**MATERIAL FOR THIS TASK:**
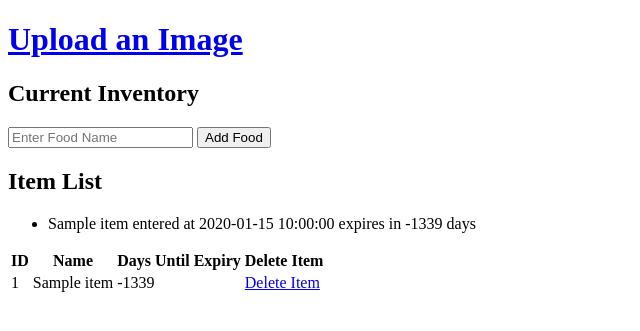
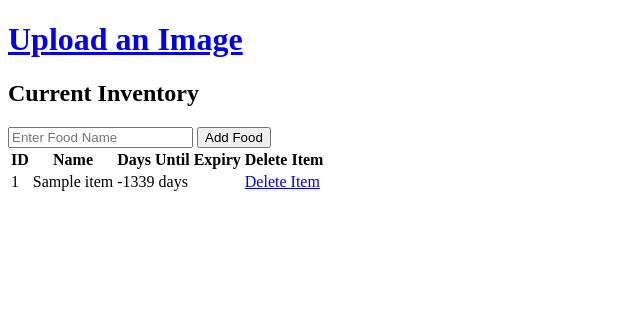
Before and after one commit to FowlFarmer/HTNXTAFH, a Flask app: page / in a window 1280 px wide. Shown: the top 331 px of the page, without its empty margins (0-640 px from the left). Run offline with Flask 3, Linux system fonts and the light colour scheme; tables that the repository leaves empty hold one stand-in row (values such as "Sample post").

Commit message:
Expiry date interpretation

```diff
--- a/app.py
+++ b/app.py
@@ -31,7 +31,18 @@ def get_days_until_expiry(item_id):
         days_until_expiry = item.days_for_expiry - (datetime.utcnow() - item.time_of_entry).days
         return days_until_expiry
     else:
-        return -1
+        return None
+
+def interpret_expiry_date(expiry_date):
+    if expiry_date == None:
+        return "Unknown"
+    elif expiry_date >= 100000:
+        return "Never"
+    else:
+        return f"{expiry_date} days"
+
+def expiry_text(item_id):
+    return interpret_expiry_date(get_days_until_expiry(item_id))
 
 @app.route('/index', methods=["GET", "POST"])
 def index():
@@ -57,7 +68,7 @@ def show_inventory():
     items = Item.query.all()
 
     # Pass the items to the "list.html" template
-    return render_template('list.html', items=items, get_days_until_expiry=get_days_until_expiry)
+    return render_template('list.html', items=items, expiry_text=expiry_text)
 
 
 @app.route('/add_food', methods=['POST'])
--- a/templates/list.html
+++ b/templates/list.html
@@ -30,13 +30,6 @@
             <input type="text" name="food_name" placeholder="Enter Food Name" required>
             <input type="submit" name="add_food_button" value="Add Food" id="addFoodButton" onclick="disableSubmitButton()">
         </form>
-        <h2>Item List</h2>
-        <ul>
-            <!-- Placeholders for your templating engine -->
-            {% for item in items %}
-            <li>{{ item.name }} entered at {{ item.time_of_entry }} expires in {{ get_days_until_expiry(item.id) }} days</li>
-            {% endfor %}
-        </ul>
         <table>
             <thead>
                 <tr>
@@ -52,7 +45,7 @@
                 <tr>
                     <td>{{ item.id }}</td>
                     <td>{{ item.name }}</td>
-                    <td>{{ get_days_until_expiry(item.id) }}</td>
+                    <td>{{ expiry_text(item.id) }}</td>
                     <td><a href="{{ url_for('delete_item', item_id=item.id) }}">Delete Item</a></td>
                 </tr>
                 {% endfor %}
```
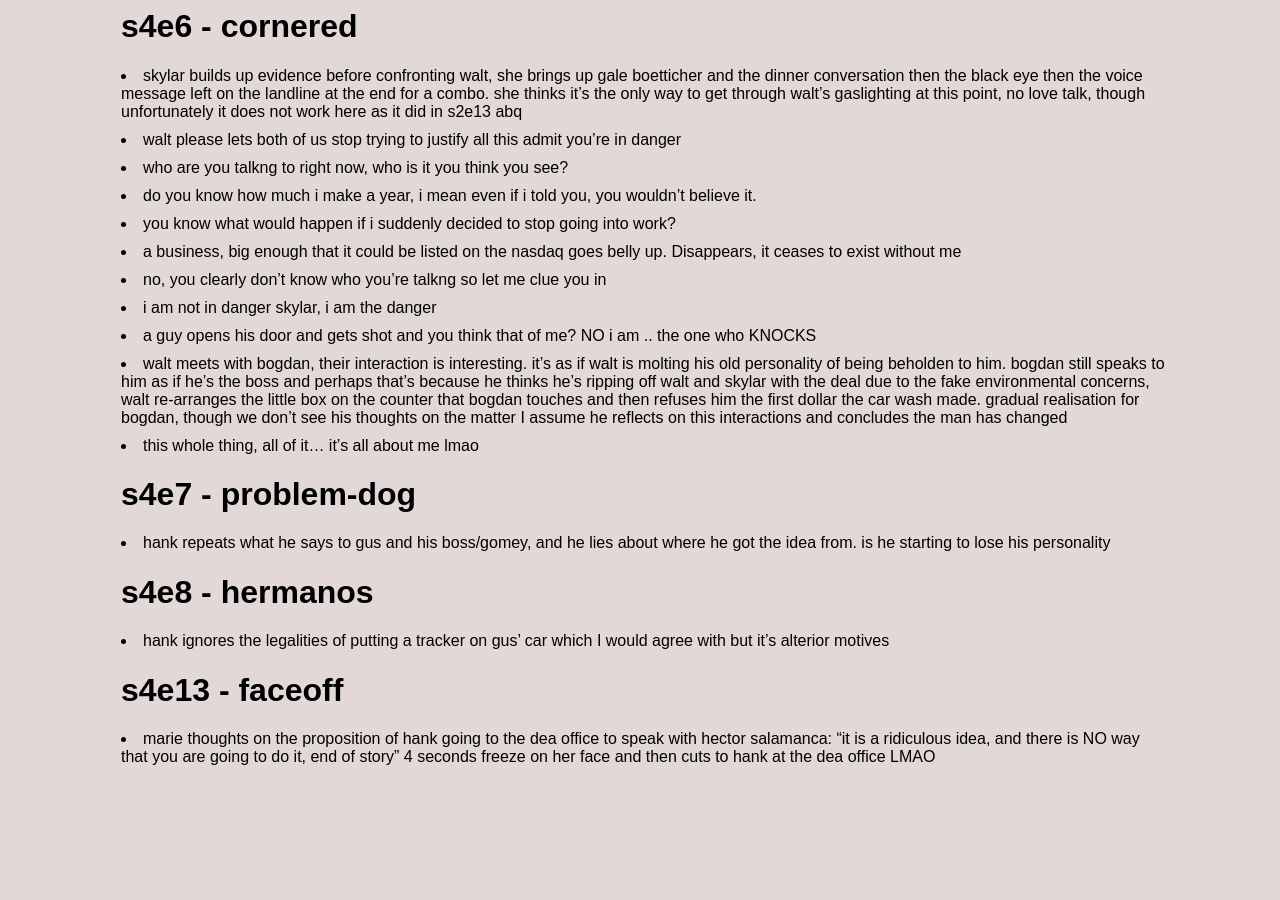
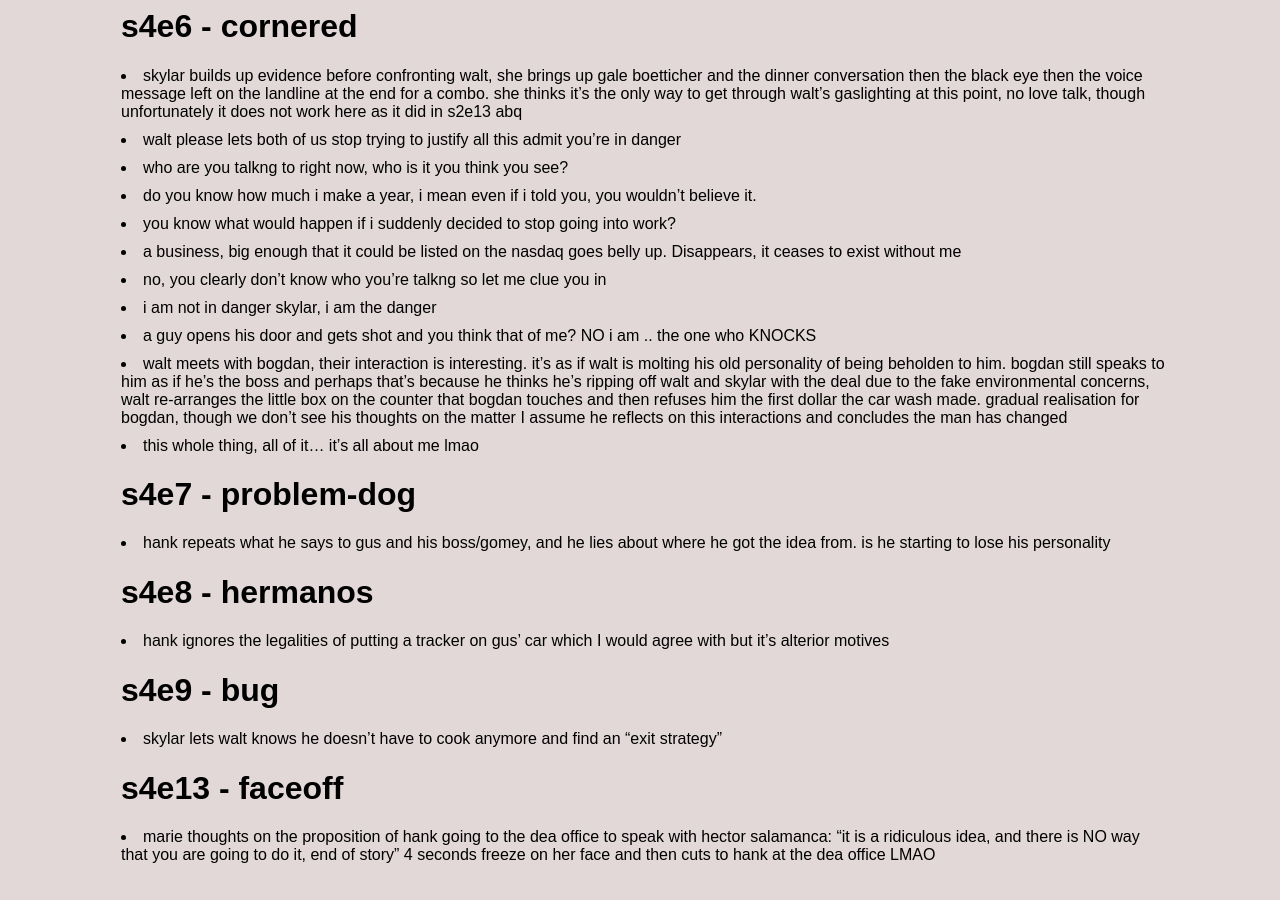
Before and after one commit to jsbaasi/jsbaasi.github.io, a Jekyll site: the page built from _posts/2026-06-08-breaking-bad-episodes.md, in a window 1280 px wide and 900 px high, scrolled down 3840 px. Built offline with Jekyll 4.4.1, drawn with Linux system fonts in a browser that asks for light colours; before the commit the page ends 4642 px from its top, so only the background shows below that.

Commit message:
vault backup: 2026-07-01 20:30:17

```diff
--- a/_posts/2026-06-08-breaking-bad-episodes.md
+++ b/_posts/2026-06-08-breaking-bad-episodes.md
@@ -91,5 +91,7 @@
 - hank repeats what he says to gus and his boss/gomey, and he lies about where he got the idea from. is he starting to lose his personality
 # s4e8 - hermanos
 - hank ignores the legalities of putting a tracker on gus' car which I would agree with but it's alterior motives
+# s4e9 - bug
+- skylar lets walt knows he doesn't have to cook anymore and find an "exit strategy"
 # s4e13 - faceoff
 - marie thoughts on the proposition of hank going to the dea office to speak with hector salamanca: "it is a ridiculous idea, and there is NO way that you are going to do it, end of story" 4 seconds freeze on her face and then cuts to hank at the dea office LMAO
```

**TASK OBJECTIVE:**
Make a copy of each line in the records above that has the word "methods".

**ANSWER TO THIS EXERCISE:**
 @app.route('/index', methods=["GET", "POST"])
 @app.route('/add_food', methods=['POST'])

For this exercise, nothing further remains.